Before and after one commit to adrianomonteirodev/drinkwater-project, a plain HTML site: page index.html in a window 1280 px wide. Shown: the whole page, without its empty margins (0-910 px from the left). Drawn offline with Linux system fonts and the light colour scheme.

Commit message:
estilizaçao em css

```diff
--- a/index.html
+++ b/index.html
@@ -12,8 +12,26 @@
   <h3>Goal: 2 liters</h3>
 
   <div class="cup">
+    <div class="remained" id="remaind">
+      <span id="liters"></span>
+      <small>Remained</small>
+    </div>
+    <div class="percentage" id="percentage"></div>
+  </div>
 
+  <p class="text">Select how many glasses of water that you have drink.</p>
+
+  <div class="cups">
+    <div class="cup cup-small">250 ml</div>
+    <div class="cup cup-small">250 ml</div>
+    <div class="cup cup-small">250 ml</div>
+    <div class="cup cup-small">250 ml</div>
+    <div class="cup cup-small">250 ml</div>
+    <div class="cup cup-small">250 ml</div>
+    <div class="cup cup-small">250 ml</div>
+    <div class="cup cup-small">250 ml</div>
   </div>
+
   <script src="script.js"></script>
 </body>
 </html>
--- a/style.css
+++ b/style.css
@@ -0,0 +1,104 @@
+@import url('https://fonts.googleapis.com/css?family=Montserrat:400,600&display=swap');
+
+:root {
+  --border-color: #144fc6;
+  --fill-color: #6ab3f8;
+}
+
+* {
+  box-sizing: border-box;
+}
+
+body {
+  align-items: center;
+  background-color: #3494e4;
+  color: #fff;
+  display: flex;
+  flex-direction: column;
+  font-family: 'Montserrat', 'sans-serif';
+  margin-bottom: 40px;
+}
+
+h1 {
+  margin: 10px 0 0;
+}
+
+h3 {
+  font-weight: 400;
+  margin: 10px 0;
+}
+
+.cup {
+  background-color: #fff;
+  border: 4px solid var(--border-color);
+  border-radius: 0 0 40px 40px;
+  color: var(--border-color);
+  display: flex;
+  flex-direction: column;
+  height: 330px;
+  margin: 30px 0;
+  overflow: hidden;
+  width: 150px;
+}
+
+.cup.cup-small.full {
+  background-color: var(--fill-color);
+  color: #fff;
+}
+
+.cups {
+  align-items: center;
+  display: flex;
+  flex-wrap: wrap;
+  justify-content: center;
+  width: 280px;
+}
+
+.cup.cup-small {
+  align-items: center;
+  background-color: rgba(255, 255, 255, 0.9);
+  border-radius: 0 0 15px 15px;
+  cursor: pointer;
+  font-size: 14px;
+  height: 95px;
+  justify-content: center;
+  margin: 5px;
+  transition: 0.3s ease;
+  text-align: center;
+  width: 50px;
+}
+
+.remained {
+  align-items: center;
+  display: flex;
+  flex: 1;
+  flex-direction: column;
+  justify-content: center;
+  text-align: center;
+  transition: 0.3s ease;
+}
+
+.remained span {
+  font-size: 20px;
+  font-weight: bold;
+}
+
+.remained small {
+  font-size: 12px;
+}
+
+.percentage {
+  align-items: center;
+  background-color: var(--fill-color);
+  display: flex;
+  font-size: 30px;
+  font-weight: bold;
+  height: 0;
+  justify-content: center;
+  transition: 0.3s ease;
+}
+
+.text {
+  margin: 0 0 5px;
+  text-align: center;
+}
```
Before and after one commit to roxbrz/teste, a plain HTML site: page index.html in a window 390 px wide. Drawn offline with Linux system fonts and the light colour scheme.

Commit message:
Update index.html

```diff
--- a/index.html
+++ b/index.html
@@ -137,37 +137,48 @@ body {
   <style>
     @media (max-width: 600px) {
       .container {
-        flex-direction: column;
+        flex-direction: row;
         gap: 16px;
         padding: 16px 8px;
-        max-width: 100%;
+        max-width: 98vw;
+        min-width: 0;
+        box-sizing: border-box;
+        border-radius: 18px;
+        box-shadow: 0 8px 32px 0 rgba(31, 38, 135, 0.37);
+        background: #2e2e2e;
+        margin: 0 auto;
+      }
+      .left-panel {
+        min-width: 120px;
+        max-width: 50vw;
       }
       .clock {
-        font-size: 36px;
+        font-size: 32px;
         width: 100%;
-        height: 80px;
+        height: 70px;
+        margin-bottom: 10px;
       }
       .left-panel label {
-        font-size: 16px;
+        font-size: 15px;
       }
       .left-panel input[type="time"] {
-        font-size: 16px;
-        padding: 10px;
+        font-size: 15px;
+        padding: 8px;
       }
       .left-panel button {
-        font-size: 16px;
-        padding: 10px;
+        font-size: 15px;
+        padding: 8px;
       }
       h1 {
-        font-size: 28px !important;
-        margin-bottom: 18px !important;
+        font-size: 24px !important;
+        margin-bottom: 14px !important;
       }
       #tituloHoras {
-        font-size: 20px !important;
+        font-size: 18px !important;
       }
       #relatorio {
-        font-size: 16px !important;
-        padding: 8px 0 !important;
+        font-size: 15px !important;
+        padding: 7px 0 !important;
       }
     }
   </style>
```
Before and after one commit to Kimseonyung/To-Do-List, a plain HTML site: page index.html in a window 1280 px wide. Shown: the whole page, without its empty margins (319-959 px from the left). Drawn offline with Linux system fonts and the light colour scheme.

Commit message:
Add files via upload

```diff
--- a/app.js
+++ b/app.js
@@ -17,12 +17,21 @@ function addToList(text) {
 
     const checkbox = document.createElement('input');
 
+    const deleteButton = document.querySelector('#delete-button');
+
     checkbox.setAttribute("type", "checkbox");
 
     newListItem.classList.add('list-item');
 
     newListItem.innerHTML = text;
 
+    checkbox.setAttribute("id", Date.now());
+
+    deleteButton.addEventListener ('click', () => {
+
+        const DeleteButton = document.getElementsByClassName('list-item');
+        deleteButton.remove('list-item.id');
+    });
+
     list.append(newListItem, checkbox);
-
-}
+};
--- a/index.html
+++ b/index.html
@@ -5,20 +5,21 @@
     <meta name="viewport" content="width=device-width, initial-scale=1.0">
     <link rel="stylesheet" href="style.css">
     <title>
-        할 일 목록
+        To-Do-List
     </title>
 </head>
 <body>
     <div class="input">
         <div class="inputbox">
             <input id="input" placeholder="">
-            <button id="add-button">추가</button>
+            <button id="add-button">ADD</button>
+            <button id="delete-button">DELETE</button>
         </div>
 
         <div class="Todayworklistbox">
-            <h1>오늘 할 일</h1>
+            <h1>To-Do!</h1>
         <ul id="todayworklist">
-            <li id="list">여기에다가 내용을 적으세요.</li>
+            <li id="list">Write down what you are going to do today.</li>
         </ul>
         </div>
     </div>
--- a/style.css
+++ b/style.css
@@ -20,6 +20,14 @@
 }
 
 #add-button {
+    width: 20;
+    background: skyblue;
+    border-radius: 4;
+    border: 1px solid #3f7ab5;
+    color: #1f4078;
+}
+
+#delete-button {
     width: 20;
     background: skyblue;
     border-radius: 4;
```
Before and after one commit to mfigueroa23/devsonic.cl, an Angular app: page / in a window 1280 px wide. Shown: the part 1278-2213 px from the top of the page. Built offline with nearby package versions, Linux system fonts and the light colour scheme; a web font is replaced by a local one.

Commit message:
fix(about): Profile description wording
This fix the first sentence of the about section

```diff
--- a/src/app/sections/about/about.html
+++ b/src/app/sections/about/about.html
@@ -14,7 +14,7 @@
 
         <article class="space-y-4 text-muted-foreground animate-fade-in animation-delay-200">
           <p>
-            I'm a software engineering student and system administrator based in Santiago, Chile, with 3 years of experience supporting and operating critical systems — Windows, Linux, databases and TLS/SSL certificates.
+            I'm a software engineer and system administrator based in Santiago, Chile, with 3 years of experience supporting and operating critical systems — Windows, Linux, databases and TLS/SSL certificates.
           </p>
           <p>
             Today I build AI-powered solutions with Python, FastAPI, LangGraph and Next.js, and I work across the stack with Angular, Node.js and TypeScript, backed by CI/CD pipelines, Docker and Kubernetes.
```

--------------------

- YOUR INSTRUCTIONS
If a line in the records contains "style", report it.

- FINAL ANSWER
--- a/style.css
+++ b/style.css
   <style>
   </style>
     <link rel="stylesheet" href="style.css">
--- a/style.css
+++ b/style.css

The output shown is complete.